The capstone of such work would concludes in the creation of a living consensus around substantial civic principles, forging both a body of knowledge and an example for how to institute it in real civic bodies. This is a completely novel kind of civic movement, for no past civic movement has ever endeavored to create a truly rational consensus concerning its propositions. The spirit of such movement is indeed directly informed by methods and aims of science in its truest sense. In other words, as the Scientific Revolution brought about a reliable body of scientific knowledge, this movement aims to bring about a reliable body of civic knowledge. In such work we are only pursuing the long neglected purpose original to Francis Bacon (1561-1626), a key founder of the Scientific Revolution: “[Some may raise the question] whether we talk of perfecting natural philosophy alone according to our method, or the other sciences also, such as logic, ethics, politics. We certainly intend to comprehend them all.”
Such civic principles, like all true scientific principles, must be particularized, comprehensive, substantial, universal, and open to rational scrutiny and revision. By “particularlized” I mean they must have specific legal effect useful for adjudication of real civic matters. By “comprehensive” I mean they must be aim for a complete system whereby a complete body of law can be created therefrom. By “substantial” I mean that the authority of explicit rational argument must vivify them. By “universal”, I mean that these are federal principles, common to all governments everywhere, regardless of local variation, which is another way of saying that they would institute universal human rights.

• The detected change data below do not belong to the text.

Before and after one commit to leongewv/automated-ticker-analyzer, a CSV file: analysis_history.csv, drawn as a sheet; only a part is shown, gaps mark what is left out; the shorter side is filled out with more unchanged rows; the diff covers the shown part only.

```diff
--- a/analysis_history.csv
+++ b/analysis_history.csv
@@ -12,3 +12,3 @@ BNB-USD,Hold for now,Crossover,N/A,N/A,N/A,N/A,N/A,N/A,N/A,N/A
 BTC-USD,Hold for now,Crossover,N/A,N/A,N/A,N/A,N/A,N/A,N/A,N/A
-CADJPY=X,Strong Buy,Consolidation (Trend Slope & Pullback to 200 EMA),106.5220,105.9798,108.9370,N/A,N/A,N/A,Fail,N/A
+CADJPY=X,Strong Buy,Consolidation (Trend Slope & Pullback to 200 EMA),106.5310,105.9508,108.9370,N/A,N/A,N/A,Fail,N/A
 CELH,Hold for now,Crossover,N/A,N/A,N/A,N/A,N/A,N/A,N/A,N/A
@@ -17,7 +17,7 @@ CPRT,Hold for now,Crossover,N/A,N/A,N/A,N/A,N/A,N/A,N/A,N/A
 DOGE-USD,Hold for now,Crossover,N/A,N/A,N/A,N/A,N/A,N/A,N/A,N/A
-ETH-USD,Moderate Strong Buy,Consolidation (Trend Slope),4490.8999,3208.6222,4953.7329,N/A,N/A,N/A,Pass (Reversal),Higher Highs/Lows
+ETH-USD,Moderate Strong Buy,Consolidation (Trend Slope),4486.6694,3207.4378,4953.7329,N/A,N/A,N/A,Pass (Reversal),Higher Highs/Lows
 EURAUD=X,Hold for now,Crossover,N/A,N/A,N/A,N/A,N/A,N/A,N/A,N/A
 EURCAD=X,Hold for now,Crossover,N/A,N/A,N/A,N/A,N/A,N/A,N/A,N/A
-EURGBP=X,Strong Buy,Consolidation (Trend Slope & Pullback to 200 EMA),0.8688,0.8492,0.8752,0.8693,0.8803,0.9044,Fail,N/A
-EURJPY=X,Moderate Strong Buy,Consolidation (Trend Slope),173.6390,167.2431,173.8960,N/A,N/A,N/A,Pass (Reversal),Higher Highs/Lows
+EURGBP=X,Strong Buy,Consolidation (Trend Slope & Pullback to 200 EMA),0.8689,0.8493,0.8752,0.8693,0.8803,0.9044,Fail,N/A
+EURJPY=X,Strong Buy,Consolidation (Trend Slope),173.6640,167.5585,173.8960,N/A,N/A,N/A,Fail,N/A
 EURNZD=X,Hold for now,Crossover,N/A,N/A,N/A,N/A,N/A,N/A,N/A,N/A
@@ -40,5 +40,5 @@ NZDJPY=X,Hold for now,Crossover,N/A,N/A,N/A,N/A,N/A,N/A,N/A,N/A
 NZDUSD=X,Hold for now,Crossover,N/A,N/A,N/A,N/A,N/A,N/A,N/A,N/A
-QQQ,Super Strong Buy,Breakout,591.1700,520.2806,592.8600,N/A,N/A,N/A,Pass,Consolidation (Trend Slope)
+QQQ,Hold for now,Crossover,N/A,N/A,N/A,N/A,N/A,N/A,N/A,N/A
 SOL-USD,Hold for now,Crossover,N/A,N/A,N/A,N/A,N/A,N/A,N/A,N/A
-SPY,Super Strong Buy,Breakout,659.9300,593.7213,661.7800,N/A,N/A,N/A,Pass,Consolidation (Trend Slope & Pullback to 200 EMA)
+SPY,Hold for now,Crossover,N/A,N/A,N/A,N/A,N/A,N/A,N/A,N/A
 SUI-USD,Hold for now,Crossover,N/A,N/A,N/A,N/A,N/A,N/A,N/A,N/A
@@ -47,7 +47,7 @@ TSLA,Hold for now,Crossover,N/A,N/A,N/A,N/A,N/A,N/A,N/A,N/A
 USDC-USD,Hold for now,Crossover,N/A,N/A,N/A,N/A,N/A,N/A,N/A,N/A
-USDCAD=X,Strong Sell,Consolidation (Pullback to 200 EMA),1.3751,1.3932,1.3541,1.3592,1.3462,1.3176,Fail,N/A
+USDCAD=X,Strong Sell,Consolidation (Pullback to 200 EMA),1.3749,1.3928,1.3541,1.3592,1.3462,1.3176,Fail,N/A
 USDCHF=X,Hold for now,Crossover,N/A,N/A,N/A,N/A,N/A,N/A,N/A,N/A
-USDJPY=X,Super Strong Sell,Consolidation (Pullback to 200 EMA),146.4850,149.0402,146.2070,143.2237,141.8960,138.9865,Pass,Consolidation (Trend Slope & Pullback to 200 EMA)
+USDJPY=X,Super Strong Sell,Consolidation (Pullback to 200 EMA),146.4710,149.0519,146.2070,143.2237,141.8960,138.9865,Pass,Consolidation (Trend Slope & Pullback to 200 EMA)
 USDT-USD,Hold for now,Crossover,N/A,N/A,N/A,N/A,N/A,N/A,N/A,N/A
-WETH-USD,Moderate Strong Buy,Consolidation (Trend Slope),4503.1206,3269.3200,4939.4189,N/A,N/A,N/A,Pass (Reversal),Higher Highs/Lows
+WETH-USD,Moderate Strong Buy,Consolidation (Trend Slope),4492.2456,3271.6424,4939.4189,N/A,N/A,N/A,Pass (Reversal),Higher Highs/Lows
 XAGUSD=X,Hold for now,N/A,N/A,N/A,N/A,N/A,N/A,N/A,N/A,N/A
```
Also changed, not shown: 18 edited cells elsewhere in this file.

And of course, due to being founded upon rational method, they would admit of rational correction.
Such body of civic principles would be animated by a growing body of advocates, whose ultimate aim would be to convince governments of the Earth to gradually institute them by way of public education and consensus.
It’s irrational to expect corrupted institutions to fix themselves, we must actually build an alternative institution that has learned how to properly govern itself, and then it must teach these other institutions how to reform themselves. Such institution does not exist, we must build it.
This concludes my introductory to civil propositions. If we wish to have at some point in the future a social order that truly aims to respect the “consent of the governed”, its members must: